I’ve written a ton of posts on this blog during ‘Awareness Months’ over the years: Mental Health Month, Mental Illness Awareness Week, Suicide Prevention Awareness Month, World Mental Health Day…the list goes on. I appreciate those days because not only does it shine a spotlight on a specific issue, but it emboldens people to talk about their experience in a way they might not do any other day, week or month of the year.
And while I appreciate those days, I’m never really sure what to say in the days and weeks after it’s over. What should we do? Is there an action that needs to be taken? How do we take what we’ve learned over that time and apply it to the future?
I thought about this especially this year after the end of Suicide Prevention Awareness Month. I didn’t know to do when the month was over, because I wasn’t sure how to continue to educate others on suicide prevention and make people feel comfortable enough to share their stories and experiences.
It feels easier for some during an ‘Awareness’ month because others are speaking out, which I very much appreciate – in fact, I think that’s one of the biggest benefits of these ‘awareness’ movements. But it also makes me wonder why it’s so much harder to speak out the other days, weeks and months of the year when mental health isn’t necessarily a central focus on a national or global scale.
Sometimes it feels like there’s an all-or-nothing attitude toward attention given to mental health movements. This attitude isn’t from our community, of course; the bloggers, activists and organizations that I read from and follow are wonderful at continuing the conversation year-round. No, this is more of an attitude from the general public. It feels like if we’re not in the middle of an awareness month, then mental health is not on the radar.
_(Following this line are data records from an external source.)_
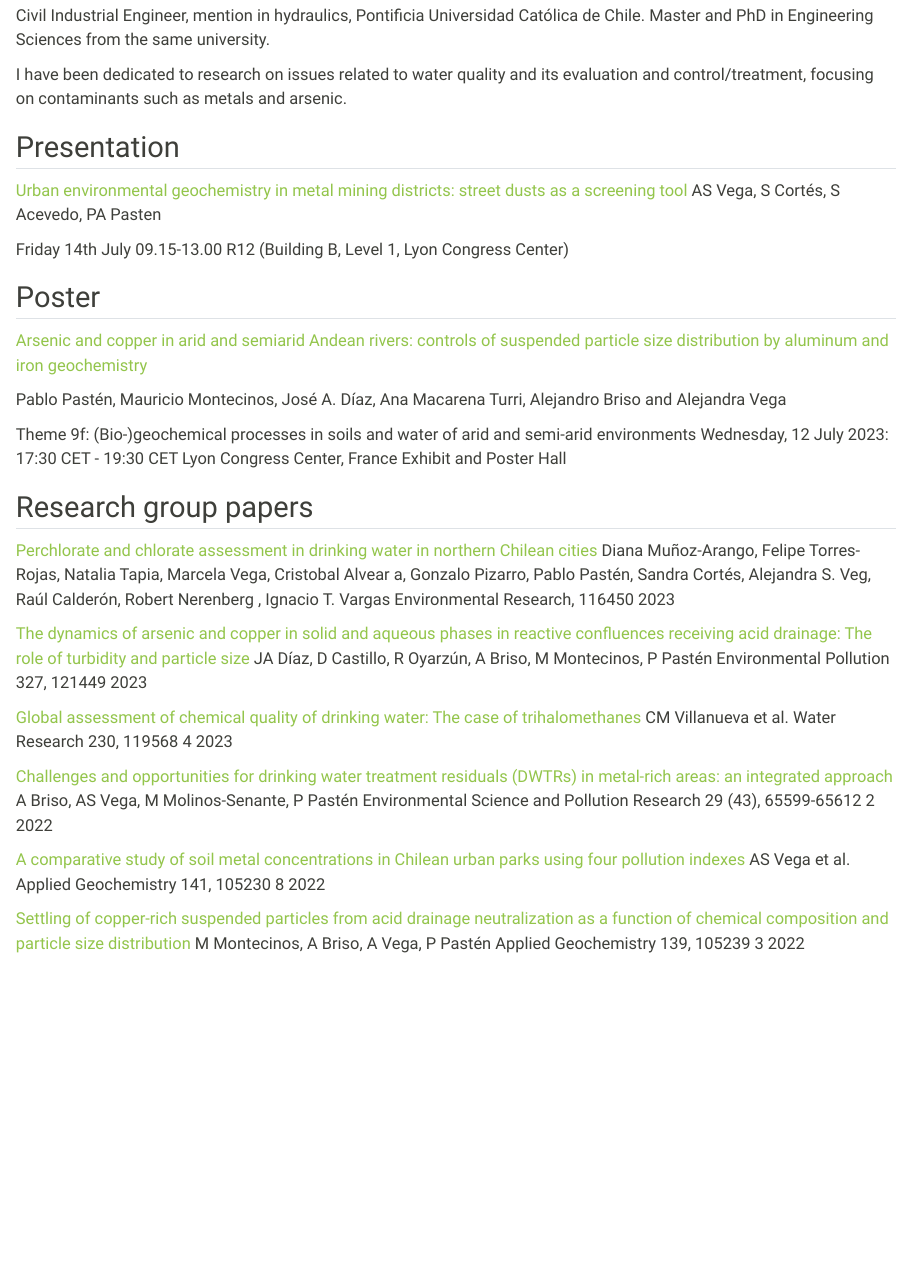
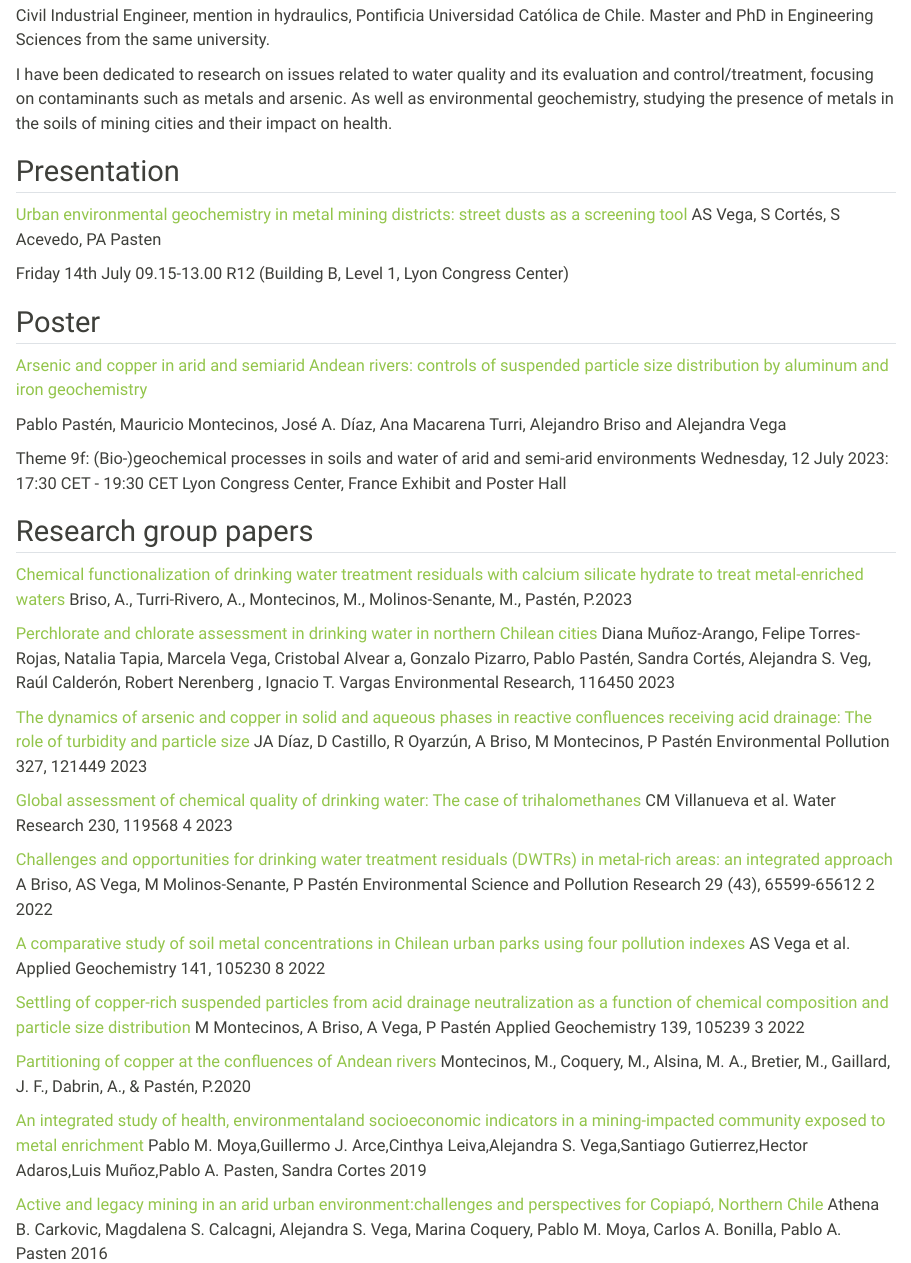
Before and after one commit to Saryace/goldschmidt_2023_qr, a Quarto document (index.qmd): the page in a window 1100 px wide, from 190 px down. Rendered offline with R 4.5, knitr and Pandoc in place of Quarto, with nearby package versions.

Commit message:
add more papers

```diff
--- a/index.qmd
+++ b/index.qmd
@@ -12,7 +12,7 @@ I'm Alejandra Vega, researcher at the Center for Sustainable Urban Development a
 
 Civil Industrial Engineer, mention in hydraulics, Pontificia Universidad Católica de Chile. Master and PhD in Engineering Sciences from the same university.
 
-I have been dedicated to research on issues related to water quality and its evaluation and control/treatment, focusing on contaminants such as metals and arsenic.
+I have been dedicated to research on issues related to water quality and its evaluation and control/treatment, focusing on contaminants such as metals and arsenic. As well as environmental geochemistry, studying the presence of metals in the soils of mining cities and their impact on health.
 
 ## Presentation
 
@@ -35,6 +35,7 @@ Lyon Congress Center, France
 Exhibit and Poster Hall
 
 ## Research group papers
+[Chemical functionalization of drinking water treatment residuals with calcium silicate hydrate to treat metal-enriched waters](https://doi.org/10.1016/j.jwpe.2023.103884) Briso, A., Turri-Rivero, A., Montecinos, M., Molinos-Senante, M., Pastén, P.2023
 
 [Perchlorate and chlorate assessment in drinking water in northern Chilean cities](https://www.sciencedirect.com/science/article/pii/S0013935123012549)
 Diana Muñoz-Arango, Felipe Torres-Rojas, Natalia Tapia, Marcela Vega, Cristobal Alvear a, Gonzalo Pizarro, Pablo Pastén, Sandra Cortés, Alejandra S. Veg, Raúl Calderón, Robert Nerenberg , Ignacio T. Vargas
@@ -59,3 +60,11 @@ Applied Geochemistry 141, 105230	8	2022
 [Settling of copper-rich suspended particles from acid drainage neutralization as a function of chemical composition and particle size distribution](https://www.sciencedirect.com/science/article/pii/S0883292722000439)
 M Montecinos, A Briso, A Vega, P Pastén
 Applied Geochemistry 139, 105239	3	2022
+
+[Partitioning of copper at the confluences of Andean rivers](https://www.sciencedirect.com/science/article/pii/S0045653520315113)
+Montecinos, M., Coquery, M., Alsina, M. A., Bretier, M., Gaillard, J. F., Dabrin, A., & Pastén, P.2020
+
+[An integrated study of health, environmentaland socioeconomic indicators in a mining-impacted community exposed to metal enrichment](https://pubmed.ncbi.nlm.nih.gov/31049755/)
+Pablo M. Moya,Guillermo J. Arce,Cinthya Leiva,Alejandra S. Vega,Santiago Gutierrez,Hector Adaros,Luis Muñoz,Pablo A. Pasten, Sandra Cortes 2019
+
+[Active and legacy mining in an arid urban environment:challenges and perspectives for Copiapó, Northern Chile](https://link.springer.com/article/10.1007/s10653-016-9793-5) Athena B. Carkovic, Magdalena S. Calcagni, Alejandra S. Vega, Marina Coquery, Pablo M. Moya, Carlos A. Bonilla, Pablo A. Pasten 2016
```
Look, I know that there won’t be the same level of attention given to a cause outside of a time of awareness; that’s fine with me. I’m honestly just wondering why there can’t be a happy medium for this situation. Mental health doesn’t need to be at the forefront for everyone, but it’s also part of our daily lives. It comes up in the thoughts we have and the decisions we make. There’s space for it in the daily conversation. It might not always be happy and uplifting conversation, but that’s life.
Maybe the drop off that I’m talking about isn’t as extreme as I’m making it out to be, but that’s always how I’ve felt once these times of awareness are over. If I’m wrong, please let me know! I guess I just want mental health to be part of the daily conversation in some way, and not just when it’s Mental Health Day/Week/Month, etc. That’s not such a wild thought, right?
It’s October 10th, which means that once again it’s World Mental Health Day! Now I’ve written about World Mental Health Day before (twice, actually), so there is a lot that’s been said about not only recognizing the importance of mental health but seeking out ways to be as mentally healthy as possible. World Mental Health Day also takes place during Mental Illness Awareness Week, putting an added focus on being aware of how pervasive mental illness is in today’s world.
So it’s October! While September is a little less in your face about it being fall, by the time we reach October people are pretty much in full-on Jack Skellington mode or sending Dwight Schrute’s pumpkin head to their friends. But for me, October can signal a lot of changes – the most important one being that summer is over, and this year it’s especially important to me.